** DIRECTIONS **
From the records, return each line that has the word "Source" in it.

** EXERCISE INPUT **
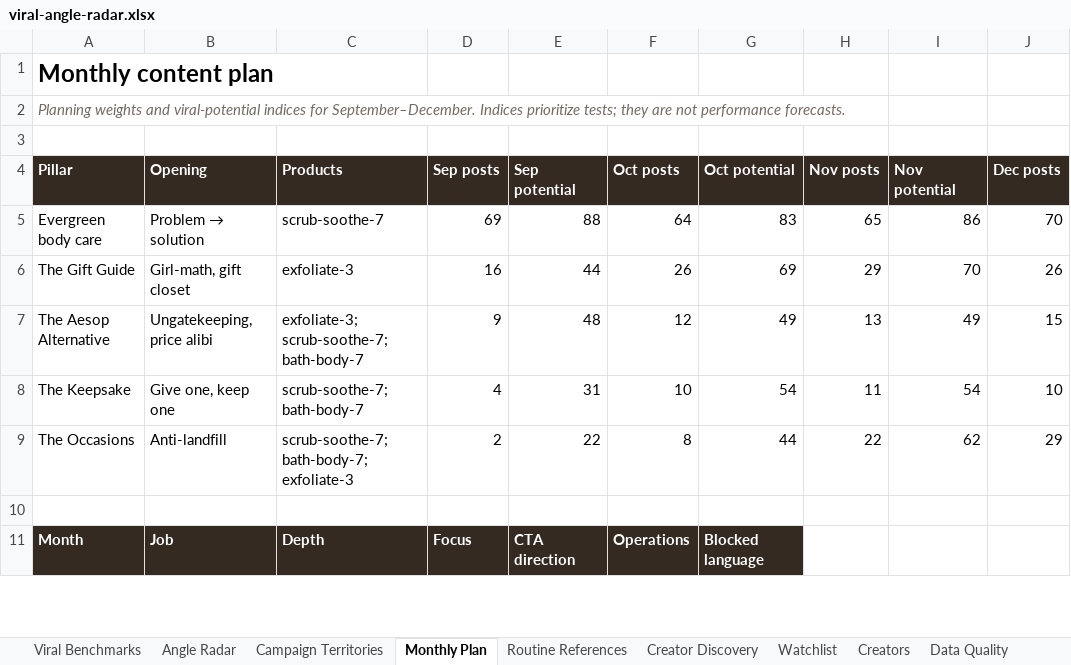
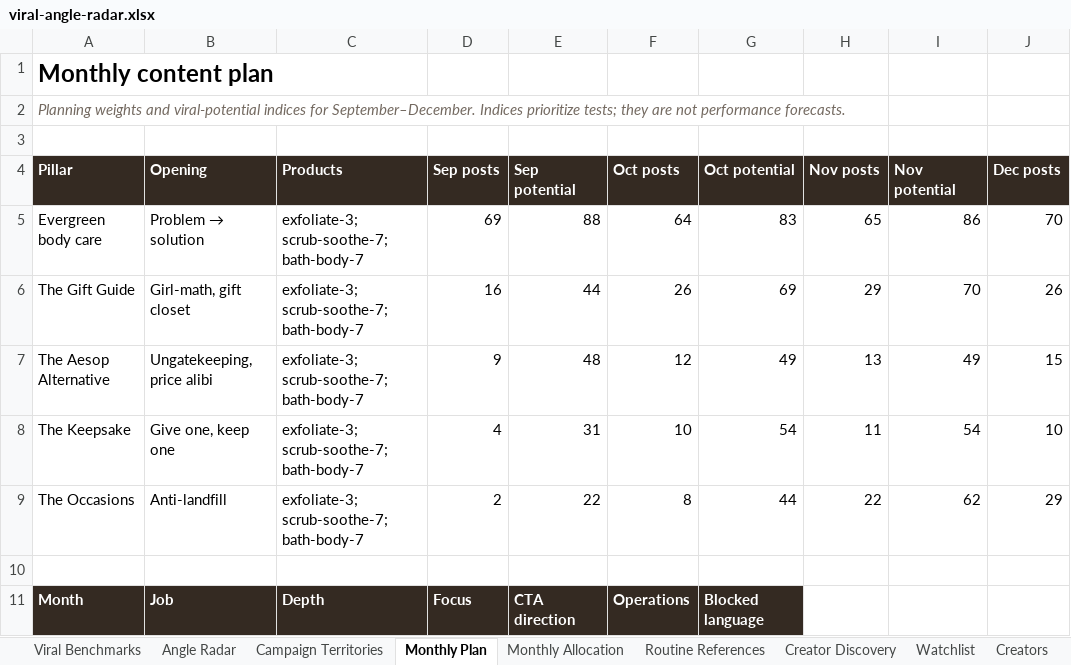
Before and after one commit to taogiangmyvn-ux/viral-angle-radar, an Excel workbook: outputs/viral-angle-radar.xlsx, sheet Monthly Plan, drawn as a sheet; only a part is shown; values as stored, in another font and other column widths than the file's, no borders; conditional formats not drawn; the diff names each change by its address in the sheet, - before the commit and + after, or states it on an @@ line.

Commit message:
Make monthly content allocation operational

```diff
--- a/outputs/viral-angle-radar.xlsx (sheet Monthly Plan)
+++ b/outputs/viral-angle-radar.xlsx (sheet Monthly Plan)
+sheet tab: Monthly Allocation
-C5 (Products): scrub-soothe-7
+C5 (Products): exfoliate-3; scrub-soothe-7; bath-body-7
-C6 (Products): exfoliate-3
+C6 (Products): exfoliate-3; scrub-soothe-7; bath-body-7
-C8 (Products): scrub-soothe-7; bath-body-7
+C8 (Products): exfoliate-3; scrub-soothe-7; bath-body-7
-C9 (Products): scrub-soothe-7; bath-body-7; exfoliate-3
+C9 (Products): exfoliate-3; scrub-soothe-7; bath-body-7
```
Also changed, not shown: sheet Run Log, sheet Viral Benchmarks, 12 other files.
* * *
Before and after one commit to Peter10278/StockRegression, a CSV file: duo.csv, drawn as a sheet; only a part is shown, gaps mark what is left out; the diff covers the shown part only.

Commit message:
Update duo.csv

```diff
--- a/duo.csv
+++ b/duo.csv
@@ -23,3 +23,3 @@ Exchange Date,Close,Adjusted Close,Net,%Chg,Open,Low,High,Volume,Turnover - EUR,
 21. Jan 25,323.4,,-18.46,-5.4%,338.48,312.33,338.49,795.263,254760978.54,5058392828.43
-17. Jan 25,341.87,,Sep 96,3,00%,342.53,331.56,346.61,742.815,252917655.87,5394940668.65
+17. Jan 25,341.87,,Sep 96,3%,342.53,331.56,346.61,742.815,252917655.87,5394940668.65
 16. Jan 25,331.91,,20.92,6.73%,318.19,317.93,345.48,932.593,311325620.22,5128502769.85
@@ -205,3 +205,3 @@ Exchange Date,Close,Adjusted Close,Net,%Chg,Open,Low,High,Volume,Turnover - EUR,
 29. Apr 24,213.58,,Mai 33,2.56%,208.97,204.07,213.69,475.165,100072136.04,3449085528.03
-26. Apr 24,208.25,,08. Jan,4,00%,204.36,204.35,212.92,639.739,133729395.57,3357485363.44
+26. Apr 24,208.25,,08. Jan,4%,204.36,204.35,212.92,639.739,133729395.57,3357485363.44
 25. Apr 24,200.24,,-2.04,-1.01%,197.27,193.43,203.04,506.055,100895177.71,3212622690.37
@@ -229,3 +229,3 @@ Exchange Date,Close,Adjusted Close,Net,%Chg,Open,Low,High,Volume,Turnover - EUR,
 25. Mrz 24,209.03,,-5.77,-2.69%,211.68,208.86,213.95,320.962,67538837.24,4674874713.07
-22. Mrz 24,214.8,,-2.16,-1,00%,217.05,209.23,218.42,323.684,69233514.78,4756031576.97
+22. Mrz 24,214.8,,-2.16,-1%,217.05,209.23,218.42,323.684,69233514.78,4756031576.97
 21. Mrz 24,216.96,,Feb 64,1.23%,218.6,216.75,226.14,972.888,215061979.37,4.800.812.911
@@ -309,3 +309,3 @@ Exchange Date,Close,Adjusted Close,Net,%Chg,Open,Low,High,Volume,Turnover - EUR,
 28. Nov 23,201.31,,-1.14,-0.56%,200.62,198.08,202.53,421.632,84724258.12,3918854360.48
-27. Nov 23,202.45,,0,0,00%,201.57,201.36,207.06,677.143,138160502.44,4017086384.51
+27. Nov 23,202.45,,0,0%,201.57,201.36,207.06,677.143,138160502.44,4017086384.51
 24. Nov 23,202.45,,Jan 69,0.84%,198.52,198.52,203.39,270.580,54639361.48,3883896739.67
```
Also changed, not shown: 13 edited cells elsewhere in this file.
...
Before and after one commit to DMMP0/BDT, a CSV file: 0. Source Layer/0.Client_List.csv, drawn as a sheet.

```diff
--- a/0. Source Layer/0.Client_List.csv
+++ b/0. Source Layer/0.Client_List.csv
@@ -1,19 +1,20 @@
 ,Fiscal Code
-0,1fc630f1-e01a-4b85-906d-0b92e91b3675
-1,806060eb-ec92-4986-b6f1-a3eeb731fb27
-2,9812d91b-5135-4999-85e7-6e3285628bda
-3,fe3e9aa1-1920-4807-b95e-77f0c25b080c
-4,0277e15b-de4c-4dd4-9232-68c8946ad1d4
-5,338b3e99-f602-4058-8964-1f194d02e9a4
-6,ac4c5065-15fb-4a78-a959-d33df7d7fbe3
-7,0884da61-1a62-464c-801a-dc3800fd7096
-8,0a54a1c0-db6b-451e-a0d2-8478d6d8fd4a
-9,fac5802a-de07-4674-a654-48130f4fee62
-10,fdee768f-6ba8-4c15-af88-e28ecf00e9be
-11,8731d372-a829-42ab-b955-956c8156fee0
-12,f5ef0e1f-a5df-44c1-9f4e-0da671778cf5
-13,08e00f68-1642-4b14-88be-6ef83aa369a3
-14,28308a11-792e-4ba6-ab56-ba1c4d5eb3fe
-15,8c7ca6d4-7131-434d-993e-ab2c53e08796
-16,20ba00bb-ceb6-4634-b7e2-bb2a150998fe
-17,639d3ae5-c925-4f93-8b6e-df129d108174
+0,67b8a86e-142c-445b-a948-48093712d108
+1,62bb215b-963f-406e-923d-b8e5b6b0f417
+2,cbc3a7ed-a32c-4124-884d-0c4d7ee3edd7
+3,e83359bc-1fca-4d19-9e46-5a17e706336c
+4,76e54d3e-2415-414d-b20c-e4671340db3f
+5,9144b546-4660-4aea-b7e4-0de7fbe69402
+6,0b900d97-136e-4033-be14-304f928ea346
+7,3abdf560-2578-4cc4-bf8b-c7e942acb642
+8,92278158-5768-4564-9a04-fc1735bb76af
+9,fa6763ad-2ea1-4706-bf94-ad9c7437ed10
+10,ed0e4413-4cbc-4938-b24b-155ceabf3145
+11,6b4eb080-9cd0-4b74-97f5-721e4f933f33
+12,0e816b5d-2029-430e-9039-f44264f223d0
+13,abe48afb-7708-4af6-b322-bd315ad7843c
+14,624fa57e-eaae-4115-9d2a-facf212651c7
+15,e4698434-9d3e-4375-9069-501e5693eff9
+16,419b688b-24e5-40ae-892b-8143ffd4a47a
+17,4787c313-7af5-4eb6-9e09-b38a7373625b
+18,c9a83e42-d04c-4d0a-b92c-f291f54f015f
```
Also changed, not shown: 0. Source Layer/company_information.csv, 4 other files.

** EXERCISE RESPONSE **
Before and after one commit to DMMP0/BDT, a CSV file: 0. Source Layer/0.Client_List.csv, drawn as a sheet.
--- a/0. Source Layer/0.Client_List.csv
+++ b/0. Source Layer/0.Client_List.csv
Also changed, not shown: 0. Source Layer/company_information.csv, 4 other files.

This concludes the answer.